• [Exercise prompt]
In the entries below, find the string "form" and return each line holding it.

*** Record extracts Section Begins ***

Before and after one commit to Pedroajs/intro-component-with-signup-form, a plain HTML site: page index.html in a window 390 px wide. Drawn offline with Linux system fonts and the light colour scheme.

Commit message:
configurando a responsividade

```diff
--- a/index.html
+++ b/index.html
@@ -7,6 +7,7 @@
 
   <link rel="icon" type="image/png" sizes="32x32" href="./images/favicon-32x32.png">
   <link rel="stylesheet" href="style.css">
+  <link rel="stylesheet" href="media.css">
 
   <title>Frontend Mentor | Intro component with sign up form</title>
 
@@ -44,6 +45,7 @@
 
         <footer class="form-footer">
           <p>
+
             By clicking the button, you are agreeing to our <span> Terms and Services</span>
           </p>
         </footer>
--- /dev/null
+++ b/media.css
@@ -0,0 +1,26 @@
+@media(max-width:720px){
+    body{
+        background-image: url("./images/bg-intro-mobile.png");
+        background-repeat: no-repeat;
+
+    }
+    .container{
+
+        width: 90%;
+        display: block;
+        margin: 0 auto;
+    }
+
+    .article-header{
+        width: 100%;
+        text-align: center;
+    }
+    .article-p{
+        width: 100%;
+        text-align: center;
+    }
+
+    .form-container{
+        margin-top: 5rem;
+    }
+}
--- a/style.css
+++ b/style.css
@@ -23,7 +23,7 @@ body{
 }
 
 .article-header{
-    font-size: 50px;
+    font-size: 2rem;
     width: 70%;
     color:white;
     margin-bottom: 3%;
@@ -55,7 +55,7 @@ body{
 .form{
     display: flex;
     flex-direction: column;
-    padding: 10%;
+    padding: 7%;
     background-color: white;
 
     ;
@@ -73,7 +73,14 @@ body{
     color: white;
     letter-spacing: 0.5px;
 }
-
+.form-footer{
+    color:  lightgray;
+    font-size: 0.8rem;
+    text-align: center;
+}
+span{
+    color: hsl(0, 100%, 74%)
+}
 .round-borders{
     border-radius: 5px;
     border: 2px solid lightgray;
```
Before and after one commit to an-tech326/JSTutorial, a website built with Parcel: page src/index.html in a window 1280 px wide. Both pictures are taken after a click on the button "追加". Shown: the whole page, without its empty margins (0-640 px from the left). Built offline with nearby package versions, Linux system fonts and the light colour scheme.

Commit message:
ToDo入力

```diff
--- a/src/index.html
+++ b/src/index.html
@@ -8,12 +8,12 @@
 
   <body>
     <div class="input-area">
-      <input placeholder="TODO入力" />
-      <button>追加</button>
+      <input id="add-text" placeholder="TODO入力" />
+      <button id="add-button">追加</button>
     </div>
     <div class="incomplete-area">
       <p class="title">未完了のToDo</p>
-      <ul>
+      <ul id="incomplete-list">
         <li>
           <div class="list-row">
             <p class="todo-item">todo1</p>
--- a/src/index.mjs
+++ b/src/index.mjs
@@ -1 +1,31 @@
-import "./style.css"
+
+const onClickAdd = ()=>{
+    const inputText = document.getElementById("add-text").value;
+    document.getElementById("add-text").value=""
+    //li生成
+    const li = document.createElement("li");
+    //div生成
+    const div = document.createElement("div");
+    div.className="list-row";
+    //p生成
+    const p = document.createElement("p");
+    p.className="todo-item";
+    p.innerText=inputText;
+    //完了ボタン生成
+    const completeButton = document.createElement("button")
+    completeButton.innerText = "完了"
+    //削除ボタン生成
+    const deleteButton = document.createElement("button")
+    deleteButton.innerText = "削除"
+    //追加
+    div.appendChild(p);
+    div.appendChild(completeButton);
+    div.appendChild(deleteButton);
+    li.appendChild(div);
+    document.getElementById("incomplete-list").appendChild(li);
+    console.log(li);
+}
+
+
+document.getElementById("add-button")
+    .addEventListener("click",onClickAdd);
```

*** Record extracts Section Ends ***

• [Result for this exercise]
Before and after one commit to Pedroajs/intro-component-with-signup-form, a plain HTML site: page index.html in a window 390 px wide. Drawn offline with Linux system fonts and the light colour scheme.
   <title>Frontend Mentor | Intro component with sign up form</title>
         <footer class="form-footer">
+    .form-container{
 .form{
+.form-footer{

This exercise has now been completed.